[[ DATA SHOWN open ]]
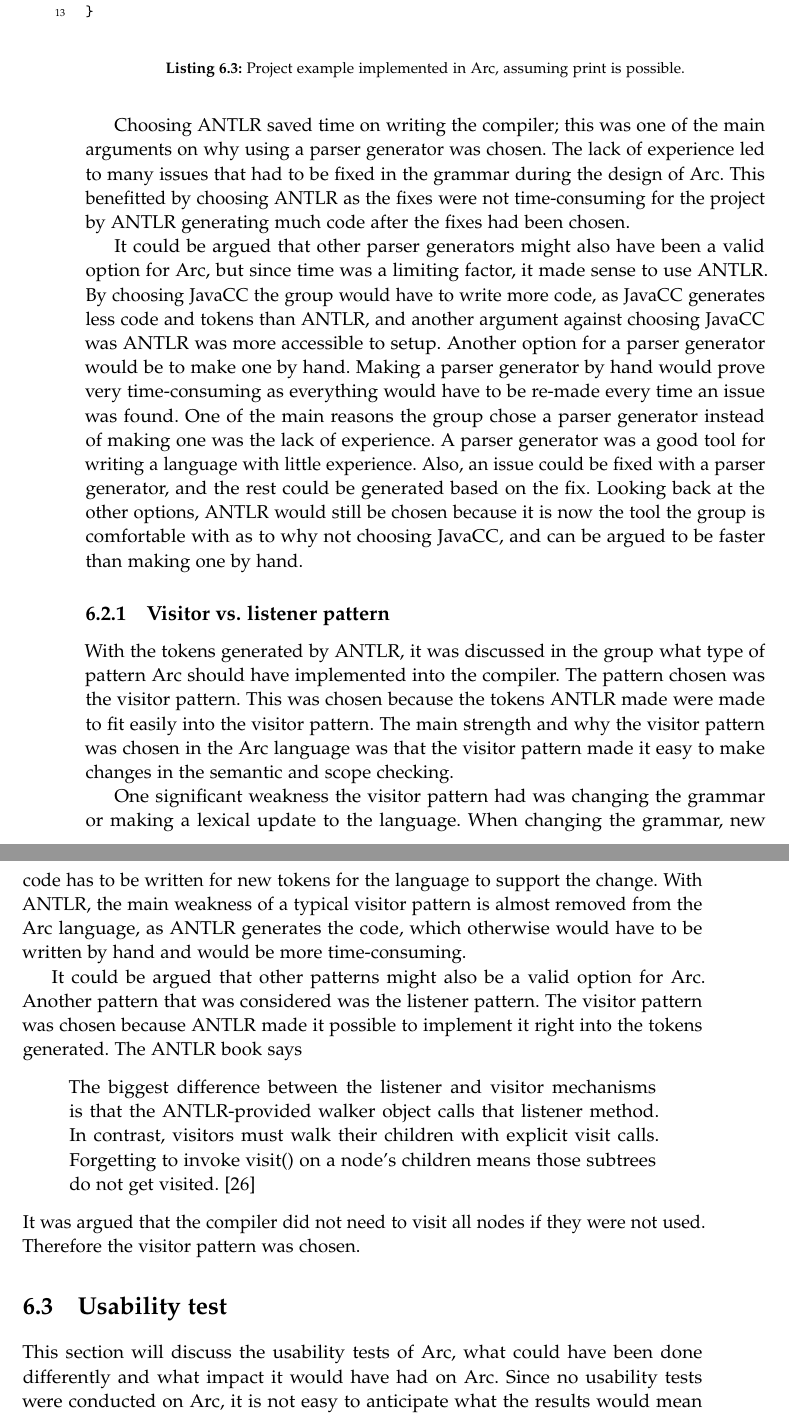
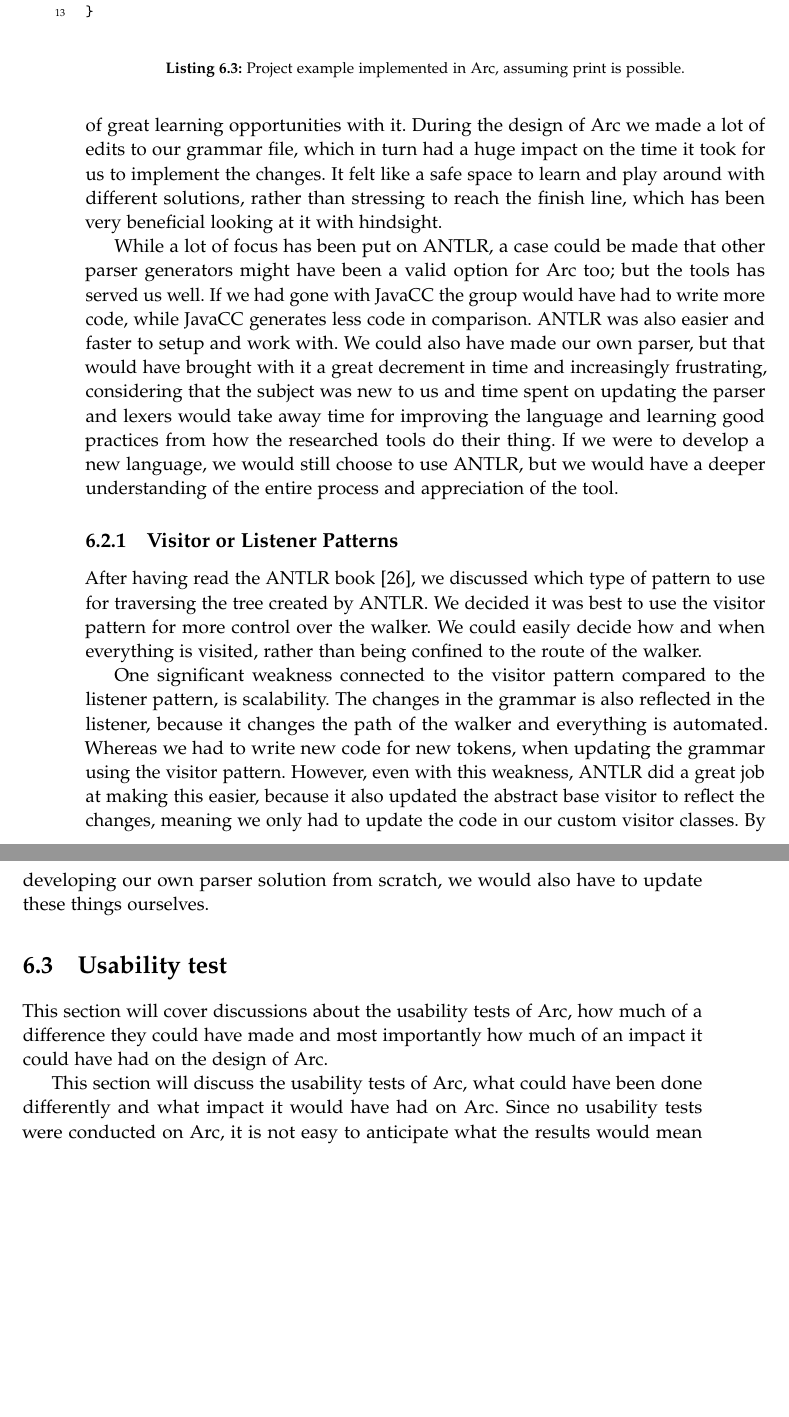
Before and after one commit to AAU-Dat/P4-Concurrent-Arduino, a LaTeX thesis (project-report/main.tex, which reads project-report/chapters/06 discussion/implementation_dis.tex, project-report/chapters/06 discussion/usability test.tex): two parts of pages 72 and 73 of 85, joined at a grey line, cut so that both start at the same text, the shorter picture padded with empty space. Compiled offline with pdfLaTeX.

Commit message:
Only missing the usability test section.

```diff
--- a/project-report/chapters/06 discussion/implementation_dis.tex
+++ b/project-report/chapters/06 discussion/implementation_dis.tex
@@ -1,25 +1,11 @@
 \section{Parser generator}\label{sec:discussion_parserGenerator}
 
-With the amount of experience in how to write a compiler before the project, it seemed like the obvious choice to use a parser generator. For parser generators, there were different options, but for Arc, \gls{antlr} was chosen as the parser generator. The main reason for choosing \gls{antlr}, was that the group reasonably quickly understood how to set up and use \gls{antlr}.
+The choice to use a parser generator seemed like an obvious choice after having read into the benefits. The choice quickly fell on \gls{antlr}, because of how fast and easy it was to get going with the tools. It saved us a lot of time on writing the compiler, not having to do it all by hand. Our lack of experience with making a language and using \gls{antlr} led to many issues of various severity; but it also brought a lot of great learning opportunities with it. During the design of Arc we made a lot of edits to our grammar file, which in turn had a huge impact on the time it took for us to implement the changes. It felt like a safe space to learn and play around with different solutions, rather than stressing to reach the finish line, which has been very beneficial looking at it with hindsight.
 
+While a lot of focus has been put on \gls{antlr}, a case could be made that other parser generators might have been a valid option for Arc too; but the tools has served us well. If we had gone with \gls{javacc} the group would have had to write more code, while \gls{javacc} generates less code in comparison. \gls{antlr} was also easier and faster to setup and work with. We could also have made our own parser, but that would have brought with it a great decrement in time and increasingly frustrating, considering that the subject was new to us and time spent on updating the parser and lexers would take away time for improving the language and learning good practices from how the researched tools do their thing. If we were to develop a new language, we would still choose to use \gls{antlr}, but we would have a deeper understanding of the entire process and appreciation of the tool.
 
-Choosing \gls{antlr} saved time on writing the compiler; this was one of the main arguments on why using a parser generator was chosen. The lack of experience led to many issues that had to be fixed in the grammar during the design of Arc. This benefitted by choosing \gls{antlr} as the fixes were not time-consuming for the project by \gls{antlr} generating much code after the fixes had been chosen.
+\subsection{Visitor or Listener Patterns}
 
+After having read the \gls{antlr} book~\cite{Parr2014}, we discussed which type of pattern to use for traversing the tree created by \gls{antlr}. We decided it was best to use the visitor pattern for more control over the walker. We could easily decide how and when everything is visited, rather than being confined to the route of the walker.
 
-It could be argued that other parser generators might also have been a valid option for Arc, but since time was a limiting factor, it made sense to use \gls{antlr}. By choosing \gls{javacc} the group would have to write more code, as \gls{javacc} generates less code and tokens than \gls{antlr}, and another argument against choosing \gls{javacc} was \gls{antlr} was more accessible to setup. Another option for a parser generator would be to make one by hand. Making a parser generator by hand would prove very time-consuming as everything would have to be re-made every time an issue was found. One of the main reasons the group chose a parser generator instead of making one was the lack of experience. A parser generator was a good tool for writing a language with little experience. Also, an issue could be fixed with a parser generator, and the rest could be generated based on the fix. Looking back at the other options, \gls{antlr} would still be chosen because it is now the tool the group is comfortable with as to why not choosing \gls{javacc}, and can be argued to be faster than making one by hand.
-
-\subsection{Visitor vs. listener pattern}
-
-%hvad har vi gjort
-With the tokens generated by \gls{antlr}, it was discussed in the group what type of pattern Arc should have implemented into the compiler. The pattern chosen was the visitor pattern. This was chosen because the tokens \gls{antlr} made were made to fit easily into the visitor pattern.
-%hvad har det gjort
-The main strength and why the visitor pattern was chosen in the Arc language was that the visitor pattern made it easy to make changes in the semantic and scope checking.
-
-One significant weakness the visitor pattern had was changing the grammar or making a lexical update to the language. When changing the grammar, new code has to be written for new tokens for the language to support the change. With \gls{antlr}, the main weakness of a typical visitor pattern is almost removed from the Arc language, as \gls{antlr} generates the code, which otherwise would have to be written by hand and would be more time-consuming.
-
-
-%Hvad kunne vi have gjort
-It could be argued that other patterns might also be a valid option for Arc. Another pattern that was considered was the listener pattern. The visitor pattern was chosen because \gls{antlr} made it possible to implement it right into the tokens generated. The \gls{antlr} book says \begin{quote}
-    The biggest difference between the listener and visitor mechanisms is that the ANTLR-provided walker object calls that listener method. In contrast, visitors must walk their children with explicit visit calls. Forgetting to invoke visit() on a node’s children means those subtrees do not get visited. \cite{Parr2014}
-\end{quote}
-It was argued that the compiler did not need to visit all nodes if they were not used. Therefore the visitor pattern was chosen.
+One significant weakness connected to the visitor pattern compared to the listener pattern, is scalability. The changes in the grammar is also reflected in the listener, because it changes the path of the walker and everything is automated. Whereas we had to write new code for new tokens, when updating the grammar using the visitor pattern. However, even with this weakness, \gls{antlr} did a great job at making this easier, because it also updated the abstract base visitor to reflect the changes, meaning we only had to update the code in our custom visitor classes. By developing our own parser solution from scratch, we would also have to update these things ourselves.
--- a/project-report/chapters/06 discussion/usability test.tex
+++ b/project-report/chapters/06 discussion/usability test.tex
@@ -1,4 +1,8 @@
 \section{Usability test}\label{sec:discussion_usabilityTest}
+
+This section will cover discussions about the usability tests of Arc, how much of a difference they could have made and most importantly how much of an impact it could have had on the design of Arc.
+
+
 
 This section will discuss the usability tests of Arc, what could have been done differently and what impact it would have had on Arc. Since no usability tests were conducted on Arc, it is not easy to anticipate what the results would mean for the development and design. Currently, only speculation of how to test could be conducted been made; for now, tests for readability and writeability of Arc have been theorized. These tests would give insight into how actual users interact with the syntax of Arc, where it is lacking, and what should be considered for improvement.
 
```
[[ DATA SHOWN closed ]]
All of the data is to be returned exactly, with no pictures included.

Before and after one commit to AAU-Dat/P4-Concurrent-Arduino, a LaTeX thesis (project-report/main.tex, which reads project-report/chapters/06 discussion/implementation_dis.tex, project-report/chapters/06 discussion/usability test.tex): two parts of pages 72 and 73 of 85, joined at a grey line, cut so that both start at the same text, the shorter picture padded with empty space. Compiled offline with pdfLaTeX.

Commit message:
Only missing the usability test section.

```diff
--- a/project-report/chapters/06 discussion/implementation_dis.tex
+++ b/project-report/chapters/06 discussion/implementation_dis.tex
@@ -1,25 +1,11 @@
 \section{Parser generator}\label{sec:discussion_parserGenerator}
 
-With the amount of experience in how to write a compiler before the project, it seemed like the obvious choice to use a parser generator. For parser generators, there were different options, but for Arc, \gls{antlr} was chosen as the parser generator. The main reason for choosing \gls{antlr}, was that the group reasonably quickly understood how to set up and use \gls{antlr}.
+The choice to use a parser generator seemed like an obvious choice after having read into the benefits. The choice quickly fell on \gls{antlr}, because of how fast and easy it was to get going with the tools. It saved us a lot of time on writing the compiler, not having to do it all by hand. Our lack of experience with making a language and using \gls{antlr} led to many issues of various severity; but it also brought a lot of great learning opportunities with it. During the design of Arc we made a lot of edits to our grammar file, which in turn had a huge impact on the time it took for us to implement the changes. It felt like a safe space to learn and play around with different solutions, rather than stressing to reach the finish line, which has been very beneficial looking at it with hindsight.
 
+While a lot of focus has been put on \gls{antlr}, a case could be made that other parser generators might have been a valid option for Arc too; but the tools has served us well. If we had gone with \gls{javacc} the group would have had to write more code, while \gls{javacc} generates less code in comparison. \gls{antlr} was also easier and faster to setup and work with. We could also have made our own parser, but that would have brought with it a great decrement in time and increasingly frustrating, considering that the subject was new to us and time spent on updating the parser and lexers would take away time for improving the language and learning good practices from how the researched tools do their thing. If we were to develop a new language, we would still choose to use \gls{antlr}, but we would have a deeper understanding of the entire process and appreciation of the tool.
 
-Choosing \gls{antlr} saved time on writing the compiler; this was one of the main arguments on why using a parser generator was chosen. The lack of experience led to many issues that had to be fixed in the grammar during the design of Arc. This benefitted by choosing \gls{antlr} as the fixes were not time-consuming for the project by \gls{antlr} generating much code after the fixes had been chosen.
+\subsection{Visitor or Listener Patterns}
 
+After having read the \gls{antlr} book~\cite{Parr2014}, we discussed which type of pattern to use for traversing the tree created by \gls{antlr}. We decided it was best to use the visitor pattern for more control over the walker. We could easily decide how and when everything is visited, rather than being confined to the route of the walker.
 
-It could be argued that other parser generators might also have been a valid option for Arc, but since time was a limiting factor, it made sense to use \gls{antlr}. By choosing \gls{javacc} the group would have to write more code, as \gls{javacc} generates less code and tokens than \gls{antlr}, and another argument against choosing \gls{javacc} was \gls{antlr} was more accessible to setup. Another option for a parser generator would be to make one by hand. Making a parser generator by hand would prove very time-consuming as everything would have to be re-made every time an issue was found. One of the main reasons the group chose a parser generator instead of making one was the lack of experience. A parser generator was a good tool for writing a language with little experience. Also, an issue could be fixed with a parser generator, and the rest could be generated based on the fix. Looking back at the other options, \gls{antlr} would still be chosen because it is now the tool the group is comfortable with as to why not choosing \gls{javacc}, and can be argued to be faster than making one by hand.
-
-\subsection{Visitor vs. listener pattern}
-
-%hvad har vi gjort
-With the tokens generated by \gls{antlr}, it was discussed in the group what type of pattern Arc should have implemented into the compiler. The pattern chosen was the visitor pattern. This was chosen because the tokens \gls{antlr} made were made to fit easily into the visitor pattern.
-%hvad har det gjort
-The main strength and why the visitor pattern was chosen in the Arc language was that the visitor pattern made it easy to make changes in the semantic and scope checking.
-
-One significant weakness the visitor pattern had was changing the grammar or making a lexical update to the language. When changing the grammar, new code has to be written for new tokens for the language to support the change. With \gls{antlr}, the main weakness of a typical visitor pattern is almost removed from the Arc language, as \gls{antlr} generates the code, which otherwise would have to be written by hand and would be more time-consuming.
-
-
-%Hvad kunne vi have gjort
-It could be argued that other patterns might also be a valid option for Arc. Another pattern that was considered was the listener pattern. The visitor pattern was chosen because \gls{antlr} made it possible to implement it right into the tokens generated. The \gls{antlr} book says \begin{quote}
-    The biggest difference between the listener and visitor mechanisms is that the ANTLR-provided walker object calls that listener method. In contrast, visitors must walk their children with explicit visit calls. Forgetting to invoke visit() on a node’s children means those subtrees do not get visited. \cite{Parr2014}
-\end{quote}
-It was argued that the compiler did not need to visit all nodes if they were not used. Therefore the visitor pattern was chosen.
+One significant weakness connected to the visitor pattern compared to the listener pattern, is scalability. The changes in the grammar is also reflected in the listener, because it changes the path of the walker and everything is automated. Whereas we had to write new code for new tokens, when updating the grammar using the visitor pattern. However, even with this weakness, \gls{antlr} did a great job at making this easier, because it also updated the abstract base visitor to reflect the changes, meaning we only had to update the code in our custom visitor classes. By developing our own parser solution from scratch, we would also have to update these things ourselves.
--- a/project-report/chapters/06 discussion/usability test.tex
+++ b/project-report/chapters/06 discussion/usability test.tex
@@ -1,4 +1,8 @@
 \section{Usability test}\label{sec:discussion_usabilityTest}
+
+This section will cover discussions about the usability tests of Arc, how much of a difference they could have made and most importantly how much of an impact it could have had on the design of Arc.
+
+
 
 This section will discuss the usability tests of Arc, what could have been done differently and what impact it would have had on Arc. Since no usability tests were conducted on Arc, it is not easy to anticipate what the results would mean for the development and design. Currently, only speculation of how to test could be conducted been made; for now, tests for readability and writeability of Arc have been theorized. These tests would give insight into how actual users interact with the syntax of Arc, where it is lacking, and what should be considered for improvement.
 
```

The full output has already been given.